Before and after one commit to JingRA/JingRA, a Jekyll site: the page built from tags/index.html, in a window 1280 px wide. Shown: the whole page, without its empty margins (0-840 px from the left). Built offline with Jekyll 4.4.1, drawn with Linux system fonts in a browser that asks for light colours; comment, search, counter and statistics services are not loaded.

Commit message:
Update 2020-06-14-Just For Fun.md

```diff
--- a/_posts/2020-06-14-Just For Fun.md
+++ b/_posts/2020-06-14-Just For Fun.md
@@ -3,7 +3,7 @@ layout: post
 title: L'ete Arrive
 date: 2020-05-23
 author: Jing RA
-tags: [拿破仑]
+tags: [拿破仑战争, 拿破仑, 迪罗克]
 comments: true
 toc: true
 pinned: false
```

> YOUR INSTRUCTIONS
The full listing is to be copied verbatim.

> EXERCISE RESULT
Before and after one commit to JingRA/JingRA, a Jekyll site: the page built from tags/index.html, in a window 1280 px wide. Shown: the whole page, without its empty margins (0-840 px from the left). Built offline with Jekyll 4.4.1, drawn with Linux system fonts in a browser that asks for light colours; comment, search, counter and statistics services are not loaded.

Commit message:
Update 2020-06-14-Just For Fun.md

```diff
--- a/_posts/2020-06-14-Just For Fun.md
+++ b/_posts/2020-06-14-Just For Fun.md
@@ -3,7 +3,7 @@ layout: post
 title: L'ete Arrive
 date: 2020-05-23
 author: Jing RA
-tags: [拿破仑]
+tags: [拿破仑战争, 拿破仑, 迪罗克]
 comments: true
 toc: true
 pinned: false
```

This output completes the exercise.